In other words, even if I didn’t have an ostomy I would still have Crohn’s and would still have a chronic illness.
If dating and falling in love were like it is in the movies, all we would need would be a good-looking person, a well-written script, and a perfectly chosen song.
I have debated for a while about writing a post on sex.
I know my parents and my parents-in-law and even my grandparents read my blog (I’m giving you fair warning that this is one post you can skip!
I was sitting at the dining room table, across from a home health nurse, and my parents were talking in the kitchen down the hall.

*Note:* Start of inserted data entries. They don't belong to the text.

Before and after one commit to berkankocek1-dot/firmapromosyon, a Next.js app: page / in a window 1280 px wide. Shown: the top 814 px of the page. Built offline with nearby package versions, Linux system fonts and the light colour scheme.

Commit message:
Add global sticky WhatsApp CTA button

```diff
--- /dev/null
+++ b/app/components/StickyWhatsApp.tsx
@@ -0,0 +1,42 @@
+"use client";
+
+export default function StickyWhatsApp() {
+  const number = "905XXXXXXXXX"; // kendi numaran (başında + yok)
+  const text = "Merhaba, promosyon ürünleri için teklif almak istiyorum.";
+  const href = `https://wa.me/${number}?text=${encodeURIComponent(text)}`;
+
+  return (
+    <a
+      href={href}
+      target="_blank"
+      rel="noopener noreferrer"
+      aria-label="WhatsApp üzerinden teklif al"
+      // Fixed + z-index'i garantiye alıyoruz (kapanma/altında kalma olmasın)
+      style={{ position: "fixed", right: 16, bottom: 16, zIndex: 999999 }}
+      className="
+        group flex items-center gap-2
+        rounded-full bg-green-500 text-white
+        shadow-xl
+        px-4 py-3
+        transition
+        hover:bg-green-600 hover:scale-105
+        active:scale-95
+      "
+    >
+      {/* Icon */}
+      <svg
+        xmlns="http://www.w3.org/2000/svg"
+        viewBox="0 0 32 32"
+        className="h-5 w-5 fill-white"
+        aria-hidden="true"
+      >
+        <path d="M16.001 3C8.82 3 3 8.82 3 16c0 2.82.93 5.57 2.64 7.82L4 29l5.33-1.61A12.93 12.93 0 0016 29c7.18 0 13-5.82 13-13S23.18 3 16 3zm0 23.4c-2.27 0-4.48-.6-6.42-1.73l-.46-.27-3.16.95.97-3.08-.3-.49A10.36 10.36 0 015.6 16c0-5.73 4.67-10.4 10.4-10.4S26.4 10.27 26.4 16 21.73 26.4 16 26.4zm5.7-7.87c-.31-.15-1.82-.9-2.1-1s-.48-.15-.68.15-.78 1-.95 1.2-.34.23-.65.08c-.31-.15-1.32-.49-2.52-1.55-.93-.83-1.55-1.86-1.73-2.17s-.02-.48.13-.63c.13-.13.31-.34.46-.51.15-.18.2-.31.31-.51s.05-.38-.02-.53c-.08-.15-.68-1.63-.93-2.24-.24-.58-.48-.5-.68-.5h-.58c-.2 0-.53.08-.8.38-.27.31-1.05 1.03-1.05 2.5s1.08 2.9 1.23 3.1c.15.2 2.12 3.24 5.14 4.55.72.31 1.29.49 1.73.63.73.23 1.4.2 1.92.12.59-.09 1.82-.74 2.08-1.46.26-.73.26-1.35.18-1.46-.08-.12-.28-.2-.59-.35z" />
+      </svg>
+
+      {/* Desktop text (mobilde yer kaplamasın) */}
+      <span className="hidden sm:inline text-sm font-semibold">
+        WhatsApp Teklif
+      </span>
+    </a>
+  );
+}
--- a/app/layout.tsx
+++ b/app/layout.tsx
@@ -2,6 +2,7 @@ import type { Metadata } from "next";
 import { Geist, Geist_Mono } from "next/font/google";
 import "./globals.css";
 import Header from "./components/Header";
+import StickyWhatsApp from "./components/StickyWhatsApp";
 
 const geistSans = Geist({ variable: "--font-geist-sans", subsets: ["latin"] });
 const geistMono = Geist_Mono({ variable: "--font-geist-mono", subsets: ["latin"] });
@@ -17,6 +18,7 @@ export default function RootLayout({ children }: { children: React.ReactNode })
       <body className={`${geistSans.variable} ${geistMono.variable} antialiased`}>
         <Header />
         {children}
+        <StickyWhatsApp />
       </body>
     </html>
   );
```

The dating scene can be stressful and often causes the fear of rejection (and that’s without an ostomy) so entering the scene after having surgery can feel a bit intimidating.When I first had my surgery, I made the mistake of telling people on the first date. My eight surgeries and my ostomy consumed my life in the beginning and that’s all I had to talk about. Figuring out how to explain it is probably harder than finding the right time to tell someone.I took time off work to physically heal and put school on hold. Unfortunately, but not surprising, I didn’t hear from any of those men again. Most people I dated had no idea what Crohn’s disease or Ulcerative Colitis was let alone an ostomy. I usually started with “Have you heard of Crohn’s disease or Ulcerative Colitis? I’d get the occasional “yes” and that would make it somewhat easier. Needless to say, very few of the men I dated asked any questions after I told them and many of them, I saw maybe once or twice and then for some reason stopped talking to me.Finding a way to tell that person for the first time is my biggest challenge.I’ve realized over the years that there isn’t a specific time when you tell someone, it’s whenever feels right. I waited until the person got to know me better and it felt that it was leading to something more.